The Complexity of Chronic Pain


Once neural rewiring takes place, the vast interconnectivity of your brain means that chronic pain can become wired into almost any aspect of your life. Remember that pain is a warning system of danger. Because of this, any aspect of your life that is fearful, stressful or threatening can upregulate your pain sensitivity once the rewiring of pain begins to invade after neurological systems. Where once lower back pain was simply increased by lower back pain, anything that turns you into having a bad day may also increase your back pain. Again, this is not a result of your consciously increasing your pain levels, it is because of the unconscious way your pain experience is networking with the rest of your life.


Psychological, Psycho-Social and Psycho-Spiritual Sensitisation 


All aspects of the mind have an influence on the pain experience through their effect on attention. Heightened stress and emotion levels alter the entire human system not only on a psychological but a neurochemical level, changing the pain experience (both positively and negatively). Our interpretation of pain is furthermore influenced by how we rationalise pain through the belief systems we have learnt.
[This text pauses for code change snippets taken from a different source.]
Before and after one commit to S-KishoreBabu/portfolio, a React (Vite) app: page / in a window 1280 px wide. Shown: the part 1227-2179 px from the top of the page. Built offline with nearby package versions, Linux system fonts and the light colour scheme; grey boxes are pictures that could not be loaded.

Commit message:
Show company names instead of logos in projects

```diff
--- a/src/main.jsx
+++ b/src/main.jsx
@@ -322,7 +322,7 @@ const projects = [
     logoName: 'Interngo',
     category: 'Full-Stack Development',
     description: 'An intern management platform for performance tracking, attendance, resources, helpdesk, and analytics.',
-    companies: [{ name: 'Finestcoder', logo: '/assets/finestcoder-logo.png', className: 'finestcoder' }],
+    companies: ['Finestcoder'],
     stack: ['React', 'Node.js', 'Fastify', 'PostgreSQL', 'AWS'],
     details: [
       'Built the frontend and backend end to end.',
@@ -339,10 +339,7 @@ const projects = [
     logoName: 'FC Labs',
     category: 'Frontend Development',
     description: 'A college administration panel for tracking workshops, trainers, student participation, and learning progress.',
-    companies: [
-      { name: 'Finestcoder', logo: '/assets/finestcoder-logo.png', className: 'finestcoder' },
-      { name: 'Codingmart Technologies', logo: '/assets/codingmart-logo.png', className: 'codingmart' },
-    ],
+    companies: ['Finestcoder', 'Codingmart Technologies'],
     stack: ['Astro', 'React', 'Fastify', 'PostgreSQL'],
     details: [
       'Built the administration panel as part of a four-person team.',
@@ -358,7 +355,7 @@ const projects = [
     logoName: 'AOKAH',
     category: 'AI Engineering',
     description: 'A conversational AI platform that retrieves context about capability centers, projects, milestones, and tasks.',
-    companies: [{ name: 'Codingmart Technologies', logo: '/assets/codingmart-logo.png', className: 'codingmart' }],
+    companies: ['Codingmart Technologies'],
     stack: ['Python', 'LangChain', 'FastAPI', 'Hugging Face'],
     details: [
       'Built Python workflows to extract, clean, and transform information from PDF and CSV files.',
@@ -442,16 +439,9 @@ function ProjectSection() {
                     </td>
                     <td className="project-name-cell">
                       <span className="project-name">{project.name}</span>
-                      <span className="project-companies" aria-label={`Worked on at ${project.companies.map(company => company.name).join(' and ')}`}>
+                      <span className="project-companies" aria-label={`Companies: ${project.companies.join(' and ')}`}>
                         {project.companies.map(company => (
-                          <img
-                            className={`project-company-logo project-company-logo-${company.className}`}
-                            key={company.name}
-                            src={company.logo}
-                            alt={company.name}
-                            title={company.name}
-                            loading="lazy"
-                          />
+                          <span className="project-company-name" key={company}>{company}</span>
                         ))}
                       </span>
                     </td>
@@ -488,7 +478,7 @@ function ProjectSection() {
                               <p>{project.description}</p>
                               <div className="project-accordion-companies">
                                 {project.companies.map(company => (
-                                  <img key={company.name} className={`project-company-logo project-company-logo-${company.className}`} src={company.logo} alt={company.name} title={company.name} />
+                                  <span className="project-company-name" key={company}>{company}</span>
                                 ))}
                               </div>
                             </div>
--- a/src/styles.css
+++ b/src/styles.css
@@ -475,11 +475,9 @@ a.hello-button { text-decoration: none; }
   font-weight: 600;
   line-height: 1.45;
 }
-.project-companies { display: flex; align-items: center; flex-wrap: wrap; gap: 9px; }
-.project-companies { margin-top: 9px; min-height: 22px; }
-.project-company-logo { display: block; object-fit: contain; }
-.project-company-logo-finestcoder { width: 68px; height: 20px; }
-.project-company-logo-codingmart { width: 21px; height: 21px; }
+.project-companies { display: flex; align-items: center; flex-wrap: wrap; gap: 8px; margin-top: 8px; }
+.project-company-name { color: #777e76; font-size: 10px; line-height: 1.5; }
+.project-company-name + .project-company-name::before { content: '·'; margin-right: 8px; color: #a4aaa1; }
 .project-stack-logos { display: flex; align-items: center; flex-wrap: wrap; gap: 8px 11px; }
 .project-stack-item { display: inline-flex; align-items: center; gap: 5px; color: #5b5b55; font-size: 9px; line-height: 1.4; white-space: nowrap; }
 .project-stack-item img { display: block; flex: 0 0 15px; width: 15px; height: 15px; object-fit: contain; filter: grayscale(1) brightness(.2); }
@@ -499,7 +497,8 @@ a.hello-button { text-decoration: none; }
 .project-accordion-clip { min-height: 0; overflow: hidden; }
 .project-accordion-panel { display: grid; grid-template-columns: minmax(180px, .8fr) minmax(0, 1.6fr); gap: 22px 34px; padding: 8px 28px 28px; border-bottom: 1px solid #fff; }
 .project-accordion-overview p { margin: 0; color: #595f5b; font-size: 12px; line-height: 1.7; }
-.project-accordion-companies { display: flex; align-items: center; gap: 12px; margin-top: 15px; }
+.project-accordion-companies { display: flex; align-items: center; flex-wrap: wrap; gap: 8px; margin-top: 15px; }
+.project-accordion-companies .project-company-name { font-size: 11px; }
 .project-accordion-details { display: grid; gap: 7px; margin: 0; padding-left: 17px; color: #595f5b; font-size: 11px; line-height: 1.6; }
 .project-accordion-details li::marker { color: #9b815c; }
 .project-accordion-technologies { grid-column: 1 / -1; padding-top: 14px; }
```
Thus educational, social, cultural and spiritual influences all may alter the pain experience, stepping down through the neurotransmitters and hormones of the body to increase or repress what otherwise is taking place at the local level of injury.


The Good News


It some ways, therefore, treating chronic pain becomes a combination of addressing whatever ever physical components continue to aggravate your symptoms through traditional injury rehabilitation as well as turning your attention away from restrictive pain related thoughts (known as cognitive behaviours). But it also means managing your stress, your emotions, your thoughts and anything else that may be feeding into your chronic pain.

Yet put in another light, it is also about addressing those aspects of your life that will make you happier, more relaxed and passionate in life, for when you feel nurtured your mind and body’s focus is not on the dangers and stressors that are firing into your pain experience.


Dealing with the wider issues of Chronic Pain


Once you understand the nature of chronic pain a diversity of approaches may be considered to help you overcome it. It is important to understand within this paradigm that no one treatment is likely to be the answer, rather it is the accumulative effect of therapies and lifestyle interventions that will ultimately add together to slowly reduce your pain and rewire your nervous system away from the spiral of the chronic pain path.

Indeed if you have chronic pain it is unlikely (although not impossible) that single magic bullet will be 100% effective, rather you are looking for numerous 5 and 10% effective approaches that add up to you effectively over coming or, in the least, effectively living with chronic disease.


So in addition to the therapies listed above to address the physical factors that may be contributing to chronic pain, pain management may also include:


• SCENAR for neuroadaptive stimulation encouraging rewiring

• A change in your beliefs and attitudes to chronic pain

• Relaxation, visualization and/or self-hypnosis

• Mindfulness techniques

• Discovering new Motivations and ways of overcoming your Fears and Obstacles

• Stress management including therapies such as Heartmath

• Planning to engage in Pleasurable activities that allow for distraction

• Altering your Daily Living Timetable to cope with Chronic Pain

• Mindbody Exercises such as Yoga and Tai chi

• Emotional Intelligence education

• Learning new life skills such as Acceptance, Gratitude

• Psychological interventions


If you are looking to address chronic pain, please feel welcome to make an appointment for physiotherapy and nutrition at Beach Street Centre.